By Khurram Habib
New Delhi, Nov 23 (IANS) Australia opening batsman David Warner said on Monday he will look to build the innings in the upcoming ODI series against India beginning Friday rather than going back to the aggressive way he batted during the initial days of his career — an approach which he also adopted towards the back-end of the Indian Premier League (IPL) 2020.
Warner said his attack from the word go was more a result of the situation SunRisers Hyderabad found themselves in during the T20 tournament held from September 19 to November 10 in the United Arab Emirates (UAE).
“What do you want to see? 100 of 10 overs (laughs). In the one-dayers, I will still come out the way I normally do. There is probably going to be no change to that and to answer why I played the way I did towards the back-end of the IPL was more about the way we had to play that way on those wickets,” Warner said while answering a question from IANS if he would continue playing aggressively like he did in the latter part of the IPL.
“We couldn’t just build and we had to take on the bowlers in the first six overs with the new ball. Here in Australia, it is a bit different and with 50 overs, you play the normal way you do. (But) I showed that last year when we played against Pakistan and Sri Lanka (in the T20I series), I played pretty much the same way, as I did at the back-end of the IPL,” he added.
The 34-year-old has, over the past couple of years, changed his game. From a batsman, who would attack from the first ball, he is now making a conscious effort to build innings.
An example of that was the 84-ball 56 he made against India at The Oval at last year’s World Cup in England, an innings which came at a strike rate of just over 66. His slow approach got criticised as Aussies fell short of the target by 36 runs. His last half-century in ODIs, scored against New Zealand earlier this year, also came at a strike rate of 76.
Since he came back to international cricket in mid 2019 following the one-year suspension for his involvement in Sandpaper Gate controversy, he has had a strike rate of 76 and an average 67 in Australia, where he plays the next three ODIs against India.
In the one-year period before he was banned, the left-handed batter had a strike rate of 94.8 in Australia but his average was abysmally low at 14.6, indicating that the aggressive style wasn’t paying off on Australian wickets.
That is probably why he says that Australian wickets demand different style of cricket.
On Indian surfaces, however, he could afford to score at a strike rate of over 100 in ODIs – a 112-ball 128 this year against India was an example.
Apart from that, he attributes the change in batting style to his age.

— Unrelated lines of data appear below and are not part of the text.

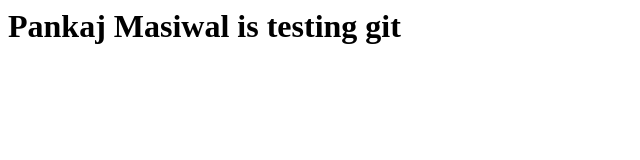
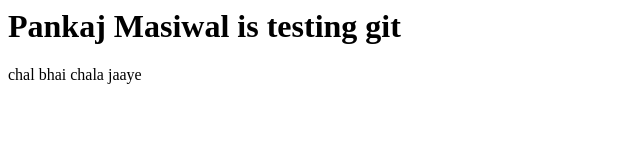
Before and after one commit to PankajMasiwalVinove/check, a plain HTML site: page index.html in a window 1280 px wide. Shown: the whole page, without its empty margins (0-640 px from the left). Drawn offline with Linux system fonts and the light colour scheme.

Commit message:
update index.html

```diff
--- a/index.html
+++ b/index.html
@@ -4,5 +4,6 @@
 </head>
 <body>
 <h1>Pankaj Masiwal is testing git </h1>
+chal bhai chala jaaye
 </body>
 </html>
```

“It has not been a conscious effort (to be watchful). I have just recently turned 34, so my days are numbered — when you are in 30s. From my side, it is always about getting a good start and taking calculated risks in that sort of middle period in 50-over game. For me, it is about making sure that I am batting as much as I can at a good strike rate as well. Last year was probably the most disciplined I batted at Test match level. I faced a lot of balls in the game, gave myself a lot of time. I really took pride in the last 12-24 months for apply that discipline,” he added.
His career strike rate in Tests too has gone down since February 2017 (starting from the tour of India). He has a strike rate of 60.69 in the period, over 12 runs below his career strike rate of 72.85. In Australia, his strike rate over the last three years — 10 Test matches — has dipped to under 60 while the overall rate in Australia has been 75.61.
“You keep learning as you get older. You are not always going to have that impact. You are always going to think outside the square where things can change. Bowlers find different ways to get you out. You have to be on top of your game to be able to adapt to that.”
The opening batsman further said fatherhood too has played a role in bringing patience. “Can relate that to being a father. Being patient. Not get too aggressive, not get too angry when kids aren’t listening. I am getting tested on and off the field, so it is about being calm and relaxed and trying to sum up the situation you are playing in and making sure you are taking the right risk at the right time and the last 12-24 months I have been doing that very well.”